The lawyer representing Gwyneth Paltrow in a lawsuit alleging that the movie star seriously injured a man while skiing at Deer Valley seven years ago offered jurors on Tuesday an alternate version of what happened on the slopes: The plaintiff plowed into Paltrow from behind — not the other way around, he argued — and Paltrow initially believed she was being physically attacked.
“She’s skiing, enjoying herself,” attorney Stephen Owens said on the first day of the civil trial in Park City. “And she … suddenly she sees two skis appear between her skis. And a man comes up right behind her.”
That man was Terry Sanderson, a then-69-year-old, retired optometrist who said he suffered four broken ribs and head injuries in the Feb. 26, 2016 skiing crash, which he alleges that Paltrow caused, according to the lawsuit he filed in 2019. (Deer Valley Resort and a handful of its employees were originally named as co-defendants in the complaint, but a judge dismissed them from the case last year.)

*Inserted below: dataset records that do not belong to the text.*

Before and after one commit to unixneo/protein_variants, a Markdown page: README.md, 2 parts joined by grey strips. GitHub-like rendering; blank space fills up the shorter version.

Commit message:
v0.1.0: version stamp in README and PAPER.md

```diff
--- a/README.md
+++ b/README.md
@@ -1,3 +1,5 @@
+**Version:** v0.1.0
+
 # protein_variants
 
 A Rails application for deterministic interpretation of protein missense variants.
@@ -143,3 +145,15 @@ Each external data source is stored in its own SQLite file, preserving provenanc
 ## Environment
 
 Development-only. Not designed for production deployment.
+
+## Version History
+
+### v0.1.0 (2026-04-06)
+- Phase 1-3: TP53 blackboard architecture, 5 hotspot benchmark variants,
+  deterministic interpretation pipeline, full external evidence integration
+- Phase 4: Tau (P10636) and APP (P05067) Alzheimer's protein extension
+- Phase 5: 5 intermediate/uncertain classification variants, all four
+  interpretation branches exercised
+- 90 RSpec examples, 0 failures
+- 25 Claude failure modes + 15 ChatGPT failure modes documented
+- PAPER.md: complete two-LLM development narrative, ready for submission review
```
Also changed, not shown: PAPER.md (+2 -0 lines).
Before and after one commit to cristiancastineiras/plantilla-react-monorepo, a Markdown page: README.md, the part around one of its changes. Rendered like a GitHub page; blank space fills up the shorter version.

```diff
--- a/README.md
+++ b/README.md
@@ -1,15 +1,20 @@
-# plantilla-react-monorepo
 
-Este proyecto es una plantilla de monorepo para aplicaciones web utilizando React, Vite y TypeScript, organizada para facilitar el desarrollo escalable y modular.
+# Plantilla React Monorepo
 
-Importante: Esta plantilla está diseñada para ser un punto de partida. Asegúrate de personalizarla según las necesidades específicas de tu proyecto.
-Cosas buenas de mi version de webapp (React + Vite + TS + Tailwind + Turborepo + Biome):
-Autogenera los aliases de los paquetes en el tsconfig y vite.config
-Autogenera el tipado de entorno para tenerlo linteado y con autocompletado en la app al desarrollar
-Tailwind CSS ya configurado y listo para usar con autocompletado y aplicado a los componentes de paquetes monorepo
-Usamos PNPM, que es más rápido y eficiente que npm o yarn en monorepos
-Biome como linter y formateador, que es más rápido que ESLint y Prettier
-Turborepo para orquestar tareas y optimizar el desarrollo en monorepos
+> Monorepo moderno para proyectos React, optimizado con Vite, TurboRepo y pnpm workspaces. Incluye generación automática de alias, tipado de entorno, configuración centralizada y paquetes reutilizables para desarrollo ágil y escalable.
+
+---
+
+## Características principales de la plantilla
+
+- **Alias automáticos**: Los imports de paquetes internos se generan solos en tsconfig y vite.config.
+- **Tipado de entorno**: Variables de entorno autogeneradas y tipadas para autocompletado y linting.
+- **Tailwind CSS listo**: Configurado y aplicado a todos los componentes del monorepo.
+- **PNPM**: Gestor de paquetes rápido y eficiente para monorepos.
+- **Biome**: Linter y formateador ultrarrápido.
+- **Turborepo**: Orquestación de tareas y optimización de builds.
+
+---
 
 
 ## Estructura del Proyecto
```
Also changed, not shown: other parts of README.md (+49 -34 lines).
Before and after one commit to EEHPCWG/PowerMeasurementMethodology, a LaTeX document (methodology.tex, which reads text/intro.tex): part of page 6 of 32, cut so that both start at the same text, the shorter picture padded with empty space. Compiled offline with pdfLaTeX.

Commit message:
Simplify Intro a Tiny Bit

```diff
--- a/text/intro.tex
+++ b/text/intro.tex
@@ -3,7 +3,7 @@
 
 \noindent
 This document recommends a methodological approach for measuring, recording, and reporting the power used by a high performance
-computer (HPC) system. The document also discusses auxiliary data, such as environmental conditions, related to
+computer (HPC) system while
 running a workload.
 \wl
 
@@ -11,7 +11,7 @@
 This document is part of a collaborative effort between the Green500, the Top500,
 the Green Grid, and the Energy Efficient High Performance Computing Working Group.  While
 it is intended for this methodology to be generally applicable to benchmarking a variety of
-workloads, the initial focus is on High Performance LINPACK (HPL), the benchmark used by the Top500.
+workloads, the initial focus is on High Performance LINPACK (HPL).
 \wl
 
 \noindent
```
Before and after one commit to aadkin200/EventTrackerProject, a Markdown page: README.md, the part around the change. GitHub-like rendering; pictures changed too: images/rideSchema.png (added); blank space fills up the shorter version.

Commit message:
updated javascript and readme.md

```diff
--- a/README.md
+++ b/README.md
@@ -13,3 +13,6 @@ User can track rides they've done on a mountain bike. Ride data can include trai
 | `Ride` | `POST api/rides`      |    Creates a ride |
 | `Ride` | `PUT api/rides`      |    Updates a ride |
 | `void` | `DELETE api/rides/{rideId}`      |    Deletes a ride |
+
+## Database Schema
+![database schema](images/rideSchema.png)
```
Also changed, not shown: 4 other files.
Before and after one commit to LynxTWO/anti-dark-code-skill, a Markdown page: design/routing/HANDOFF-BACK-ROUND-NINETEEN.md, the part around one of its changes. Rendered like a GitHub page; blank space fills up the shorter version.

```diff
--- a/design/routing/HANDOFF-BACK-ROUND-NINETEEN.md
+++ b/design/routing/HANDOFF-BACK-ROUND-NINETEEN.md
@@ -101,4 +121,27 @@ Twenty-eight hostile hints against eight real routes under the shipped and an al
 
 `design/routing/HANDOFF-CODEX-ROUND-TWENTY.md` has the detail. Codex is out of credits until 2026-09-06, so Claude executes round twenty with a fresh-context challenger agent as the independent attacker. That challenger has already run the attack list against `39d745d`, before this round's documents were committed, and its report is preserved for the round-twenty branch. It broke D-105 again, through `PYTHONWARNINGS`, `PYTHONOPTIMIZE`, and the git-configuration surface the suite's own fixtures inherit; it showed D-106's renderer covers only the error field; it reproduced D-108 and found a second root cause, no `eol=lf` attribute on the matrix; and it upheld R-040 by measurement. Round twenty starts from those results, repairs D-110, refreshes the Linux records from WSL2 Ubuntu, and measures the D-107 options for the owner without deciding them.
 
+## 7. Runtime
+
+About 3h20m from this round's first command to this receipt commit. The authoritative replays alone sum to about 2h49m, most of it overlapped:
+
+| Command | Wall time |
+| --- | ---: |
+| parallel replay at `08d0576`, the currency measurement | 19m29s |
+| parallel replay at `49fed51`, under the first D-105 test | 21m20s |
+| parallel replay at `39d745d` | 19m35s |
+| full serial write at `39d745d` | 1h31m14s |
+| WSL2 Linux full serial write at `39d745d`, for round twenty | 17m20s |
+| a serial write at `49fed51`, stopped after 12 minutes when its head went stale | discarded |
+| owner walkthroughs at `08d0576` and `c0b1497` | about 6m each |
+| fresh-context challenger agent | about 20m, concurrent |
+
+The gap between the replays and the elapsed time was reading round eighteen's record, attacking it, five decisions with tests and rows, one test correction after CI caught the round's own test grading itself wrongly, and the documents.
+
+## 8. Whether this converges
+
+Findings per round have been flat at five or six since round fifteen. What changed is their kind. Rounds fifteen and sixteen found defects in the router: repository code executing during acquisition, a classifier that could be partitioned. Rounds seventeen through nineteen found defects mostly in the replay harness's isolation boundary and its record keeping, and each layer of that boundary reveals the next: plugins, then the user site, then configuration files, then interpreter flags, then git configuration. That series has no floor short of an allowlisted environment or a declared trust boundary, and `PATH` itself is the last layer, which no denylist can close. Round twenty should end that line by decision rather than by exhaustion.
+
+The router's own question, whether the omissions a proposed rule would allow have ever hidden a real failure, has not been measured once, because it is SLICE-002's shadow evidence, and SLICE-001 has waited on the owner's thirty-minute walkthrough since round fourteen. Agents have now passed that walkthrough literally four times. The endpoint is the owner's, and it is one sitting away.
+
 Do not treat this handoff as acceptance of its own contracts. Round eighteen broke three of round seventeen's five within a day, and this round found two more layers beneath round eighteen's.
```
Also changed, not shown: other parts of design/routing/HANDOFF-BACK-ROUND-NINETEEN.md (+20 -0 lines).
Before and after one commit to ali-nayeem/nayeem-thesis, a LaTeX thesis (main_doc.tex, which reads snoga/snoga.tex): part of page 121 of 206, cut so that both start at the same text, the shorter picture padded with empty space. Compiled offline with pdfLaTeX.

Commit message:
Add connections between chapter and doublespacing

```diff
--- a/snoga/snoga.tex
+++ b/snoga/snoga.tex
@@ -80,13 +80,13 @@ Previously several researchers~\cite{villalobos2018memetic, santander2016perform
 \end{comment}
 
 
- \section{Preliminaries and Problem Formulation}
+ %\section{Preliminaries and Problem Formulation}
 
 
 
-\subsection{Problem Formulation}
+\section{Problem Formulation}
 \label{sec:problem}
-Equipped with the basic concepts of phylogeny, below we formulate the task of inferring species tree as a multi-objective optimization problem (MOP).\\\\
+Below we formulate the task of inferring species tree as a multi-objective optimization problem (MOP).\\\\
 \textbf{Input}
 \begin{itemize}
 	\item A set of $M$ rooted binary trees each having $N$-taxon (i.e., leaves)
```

“He comes up, almost body-to-body … and starts groaning,” Owens said, which left the Oscar-winning actor wondering if she was being physically assaulted as they crashed.
Though Paltrow’s version of events is diametrically opposite to what Sanderson said happened, Owens also suggested to jurors Tuesday that it’s possible “no one” was at fault.
“There are inherent risks of skiing,” he said.
Sanderson’s attorney instead argued Tuesday that Paltrow violated the rules of the slope by taking her attention away from where she was headed before she plowed into Sanderson, he contested.
“She turns her head up to look at her children,” attorney Lawrence Buhler said. “As she turns her head back down, she screams, then skis into the back of Terry Sanderson.” The two of them “hit the ground hard,” he said, leaving Sanderson seriously injured.
Buhler told jurors that there was only one eyewitness who saw the collision — Craig Ramon, an acquaintance of Sanderson’s, who testified Tuesday afternoon that the crash was Paltrow’s fault because she plowed into Sanderson from behind.
Owens on Tuesday questioned Ramon’s “crazy story,” which he said is “ridiculous.”
Who is expected to testify?
Sanderson’s lawyer said his client’s injuries are permanent and debilitating; Paltrow’s lawyer argued that Sanderson’s prior medical conditions — including blindness in one eye — contributed to the crash. He also questioned the extent of Sanderson’s injuries and whether they continue to affect him today.
A few hours after the crash, Sanderson texted his daughter, “I’m famous,” Owens also told jurors, suggesting it was evidence that he was not seriously injured. Buhler told jurors that the text proved nothing about his client’s condition.
Both sides said they intended to rely on testimony from medical experts, and indicated that Sanderson and Paltrow will both take the stand.
Aside from Sanderson’s acquaintance, other witnesses will include two of Sanderson’s daughters, as well as his girlfriend at the time of the crash.
Paltrow’s then-fiance/now-husband, television producer Brad Falchuk (of “Glee,” “American Horror Story,” “9-1-1″), is also expected to testify, as well as her two children, Apple and Moses, from her first marriage to Chris Martin of Coldplay.
Paltrow is countersuing for “symbolic damages” of $1, plus legal fees. “Gwyneth was hurt by Mr. Sanderson’s negligence,” Owens said Tuesday, adding that she had a “prior knee problem” that was exacerbated by the crash, although she “never went to a doctor” for it.
Paltrow filed the countersuit in part, Owens said, because she was unable to return to the slopes after the crash. “She lost her full-day pass that she had paid for, and she only got to ski half a day,” he told jurors Tuesday, noting that the ski instructor Paltrow had hired to teach her son was “diverted … to take care of this collision issue.”
“She came for a family vacation [and] half the afternoon was kind of ruined. And so that dollar is important to us,” Owens said. “Important to my client.”
Owens also argued that Sanderson, who is now 76, is “obsessed with this lawsuit,” and that the trial, which is expected to last eight days, could get rough.
“I don’t want to look like I’m beating up on a kindly old man,” he said. “But keep in mind we have to do this because they have said, ‘Gwyneth owes me $3 million,’” he said, citing damages that Sanderson claimed in his initial complaint. “We have to address that. So I kind of apologize in advance.”